displays are most often used to attract and direct a user's attention.
Typically, auditory displays convey caution, warning, or danger
information. Auditory displays can be powerful "attention getters,"
depending on the characteristics of the sound used and the surrounding
environment. Examples are fire alarms, burglar alarms, ambulance,
and police sirens. For these applications, auditory displays are
preferred because they need not be in the field of view to be used.
Generally, sound should be accompanied with visual indicators such
as flashing or strobing red lights for redundant sensory coding.
When designing auditory displays, loud (high decibel level) alarms
should be reserved for life-threatening, critical events and lower
levels used for less threatening alerts. Care must be taken in the
selection of tones, decibel levels, and alarm/alert rates. While

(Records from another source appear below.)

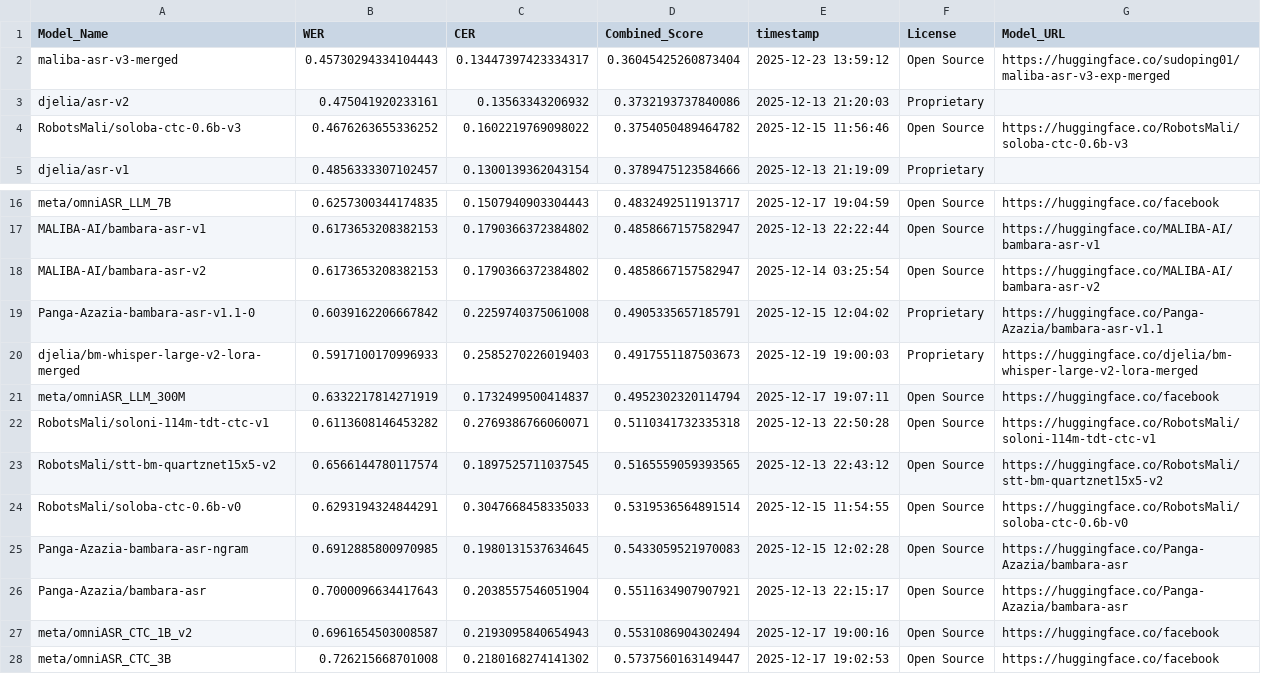
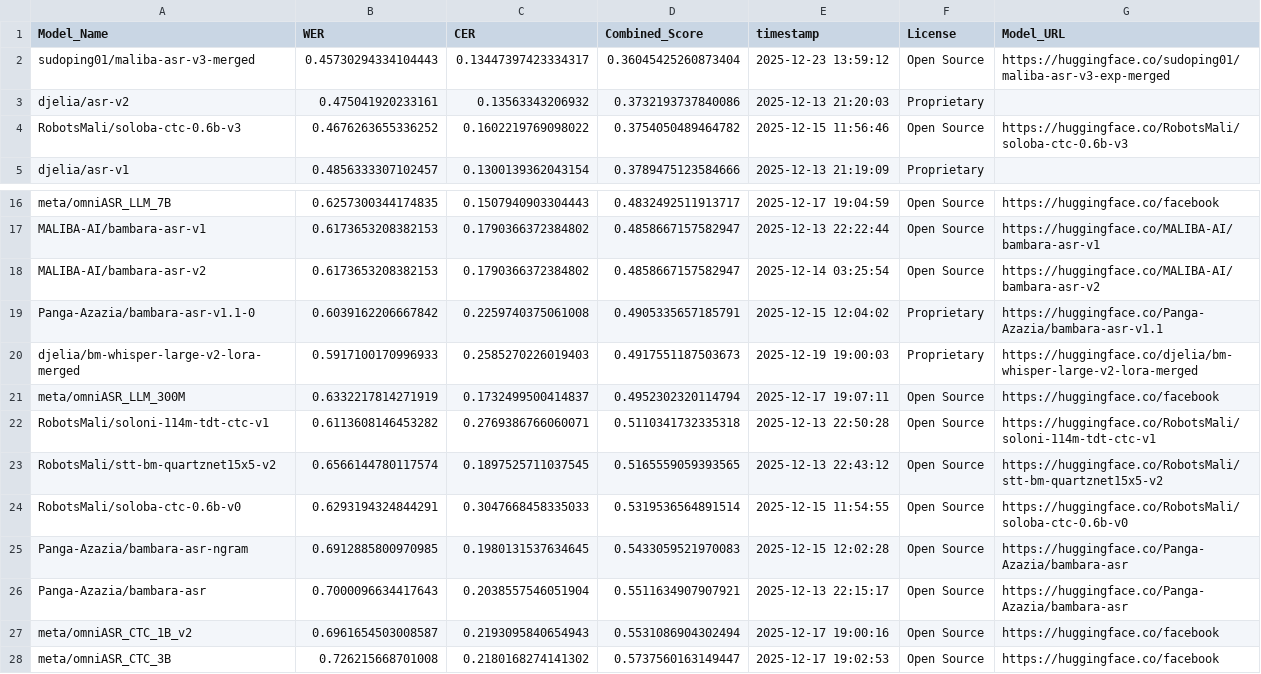
Before and after one commit to MALIBA-AI/bambara-asr-leaderboard, a CSV file: leaderboard.csv, drawn as a sheet; only a part is shown, gaps mark what is left out.

Commit message:
Standardize other model IDs | Fix naming inconsistencies

```diff
--- a/leaderboard.csv
+++ b/leaderboard.csv
@@ -1,3 +1,3 @@
 Model_Name,WER,CER,Combined_Score,timestamp,License,Model_URL
-maliba-asr-v3-merged,0.45730294334104443,0.13447397423334317,0.36045425260873404,2025-12-23 13:59:12,Open Source,https://huggingface.co/sudoping01/maliba-asr-v3-exp-merged
+sudoping01/maliba-asr-v3-merged,0.45730294334104443,0.13447397423334317,0.36045425260873404,2025-12-23 13:59:12,Open Source,https://huggingface.co/sudoping01/maliba-asr-v3-exp-merged
 djelia/asr-v2,0.475041920233161,0.13563343206932,0.3732193737840086,2025-12-13 21:20:03,Proprietary,
@@ -18,3 +18,3 @@ MALIBA-AI/bambara-asr-v1,0.6173653208382153,0.1790366372384802,0.485866715758294
 MALIBA-AI/bambara-asr-v2,0.6173653208382153,0.1790366372384802,0.4858667157582947,2025-12-14 03:25:54,Open Source,https://huggingface.co/MALIBA-AI/bambara-asr-v2
-Panga-Azazia-bambara-asr-v1.1-0,0.6039162206667842,0.2259740375061008,0.4905335657185791,2025-12-15 12:04:02,Proprietary,https://huggingface.co/Panga-Azazia/bambara-asr-v1.1
+Panga-Azazia/bambara-asr-v1.1-0,0.6039162206667842,0.2259740375061008,0.4905335657185791,2025-12-15 12:04:02,Proprietary,https://huggingface.co/Panga-Azazia/bambara-asr-v1.1
 djelia/bm-whisper-large-v2-lora-merged,0.5917100170996933,0.2585270226019403,0.4917551187503673,2025-12-19 19:00:03,Proprietary,https://huggingface.co/djelia/bm-whisper-large-v2-lora-merged
@@ -24,3 +24,3 @@ RobotsMali/stt-bm-quartznet15x5-v2,0.6566144780117574,0.1897525711037545,0.51655
 RobotsMali/soloba-ctc-0.6b-v0,0.6293194324844291,0.3047668458335033,0.5319536564891514,2025-12-15 11:54:55,Open Source,https://huggingface.co/RobotsMali/soloba-ctc-0.6b-v0
-Panga-Azazia-bambara-asr-ngram,0.6912885800970985,0.1980131537634645,0.5433059521970083,2025-12-15 12:02:28,Open Source,https://huggingface.co/Panga-Azazia/bambara-asr
+Panga-Azazia/bambara-asr-ngram,0.6912885800970985,0.1980131537634645,0.5433059521970083,2025-12-15 12:02:28,Open Source,https://huggingface.co/Panga-Azazia/bambara-asr
 Panga-Azazia/bambara-asr,0.7000096634417643,0.2038557546051904,0.5511634907907921,2025-12-13 22:15:17,Open Source,https://huggingface.co/Panga-Azazia/bambara-asr
```
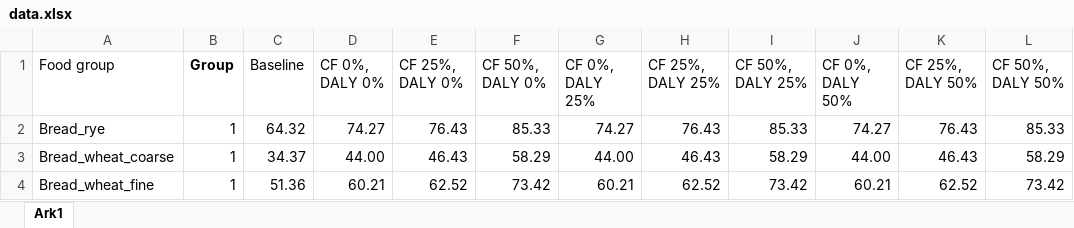
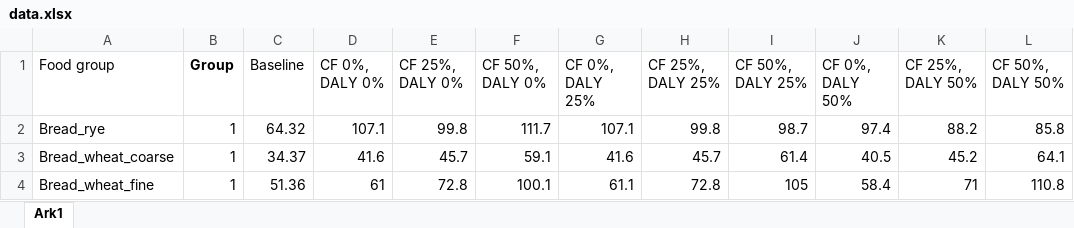
Before and after one commit to sayantanrock/danish-optimal-diet, an Excel workbook: data.xlsx, sheet Ark1, drawn as a sheet; only a part is shown; values as stored, in another font and other column widths than the file's, no borders; the diff covers the shown part only; the diff names each change by its address in the sheet, - before the commit and + after, or states it on an @@ line.

Commit message:
Add files via upload

```diff
--- a/data.xlsx (sheet Ark1)
+++ b/data.xlsx (sheet Ark1)
-D2 (CF 0%, DALY 0%): 74.27
+D2 (CF 0%, DALY 0%): 107.1
-E2 (CF 25%, DALY 0%): 76.43
+E2 (CF 25%, DALY 0%): 99.8
-F2 (CF 50%, DALY 0%): 85.33
+F2 (CF 50%, DALY 0%): 111.7
-G2 (CF 0%, DALY 25%): 74.27
+G2 (CF 0%, DALY 25%): 107.1
-H2 (CF 25%, DALY 25%): 76.43
+H2 (CF 25%, DALY 25%): 99.8
-I2 (CF 50%, DALY 25%): 85.33
+I2 (CF 50%, DALY 25%): 98.7
-J2 (CF 0%, DALY 50%): 74.27
+J2 (CF 0%, DALY 50%): 97.4
-K2 (CF 25%, DALY 50%): 76.43
+K2 (CF 25%, DALY 50%): 88.2
-L2 (CF 50%, DALY 50%): 85.33
+L2 (CF 50%, DALY 50%): 85.8
-D3 (CF 0%, DALY 0%): 44.00
+D3 (CF 0%, DALY 0%): 41.6
-E3 (CF 25%, DALY 0%): 46.43
+E3 (CF 25%, DALY 0%): 45.7
-F3 (CF 50%, DALY 0%): 58.29
+F3 (CF 50%, DALY 0%): 59.1
-G3 (CF 0%, DALY 25%): 44.00
+G3 (CF 0%, DALY 25%): 41.6
-H3 (CF 25%, DALY 25%): 46.43
+H3 (CF 25%, DALY 25%): 45.7
-I3 (CF 50%, DALY 25%): 58.29
+I3 (CF 50%, DALY 25%): 61.4
-J3 (CF 0%, DALY 50%): 44.00
+J3 (CF 0%, DALY 50%): 40.5
-K3 (CF 25%, DALY 50%): 46.43
+K3 (CF 25%, DALY 50%): 45.2
-L3 (CF 50%, DALY 50%): 58.29
+L3 (CF 50%, DALY 50%): 64.1
-D4 (CF 0%, DALY 0%): 60.21
+D4 (CF 0%, DALY 0%): 61
-E4 (CF 25%, DALY 0%): 62.52
+E4 (CF 25%, DALY 0%): 72.8
-F4 (CF 50%, DALY 0%): 73.42
+F4 (CF 50%, DALY 0%): 100.1
-G4 (CF 0%, DALY 25%): 60.21
+G4 (CF 0%, DALY 25%): 61.1
-H4 (CF 25%, DALY 25%): 62.52
+H4 (CF 25%, DALY 25%): 72.8
-I4 (CF 50%, DALY 25%): 73.42
+I4 (CF 50%, DALY 25%): 105
-J4 (CF 0%, DALY 50%): 60.21
+J4 (CF 0%, DALY 50%): 58.4
-K4 (CF 25%, DALY 50%): 62.52
+K4 (CF 25%, DALY 50%): 71
-L4 (CF 50%, DALY 50%): 73.42
+L4 (CF 50%, DALY 50%): 110.8
```
Also changed, not shown: 423 edited cells elsewhere in this sheet.
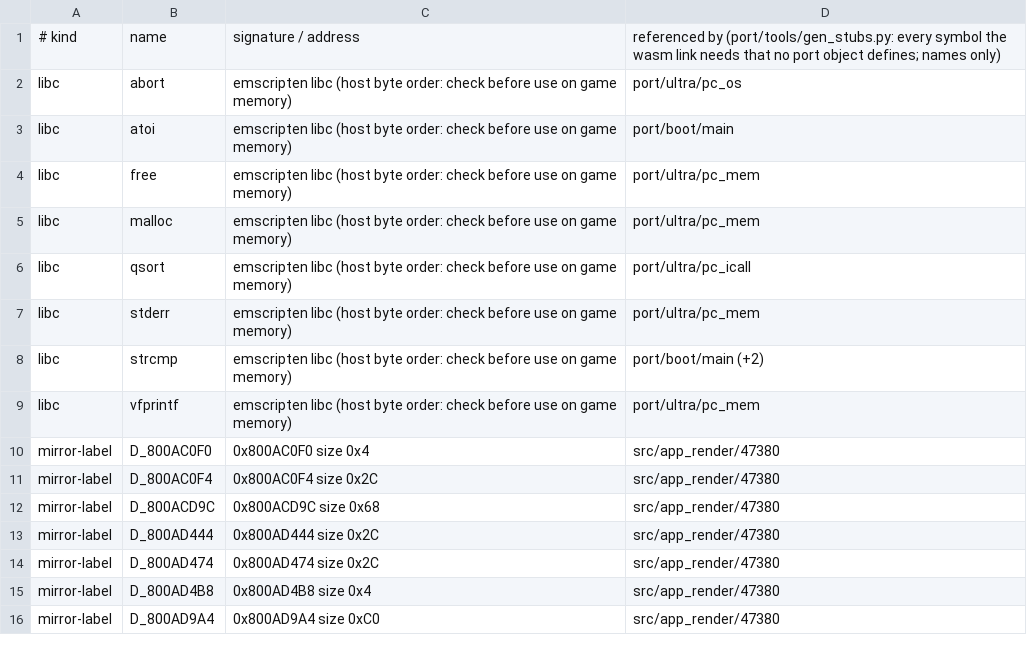
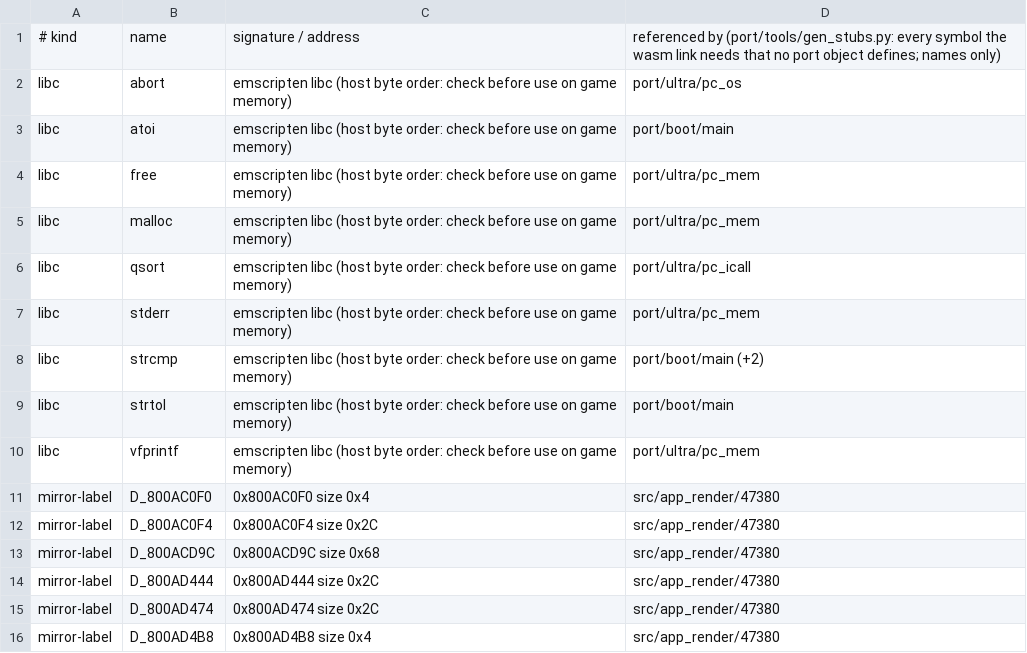
Before and after one commit to Sorikairox/pokemonsnap-web, a TSV file: port/stubs.tsv, drawn as a sheet; only a part is shown; the shorter side is filled out with more unchanged rows; the diff names each change by its address in the sheet, - before the commit and + after, or states it on an @@ line.

```diff
--- a/port/stubs.tsv
+++ b/port/stubs.tsv
+row 9: libc | strtol | emscripten libc (host byte order: check before use on game memory) | port/boot/main
```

a powerful "attention getter," sound can also be a "task
interrupter" and nuisance. For this reason, it should be sparingly
smoke detector uses an auditory display. Placed appropriately,
it can warn inhabitants anywhere in a building or home of danger
before the sight of fire or smell of smoke becomes apparent.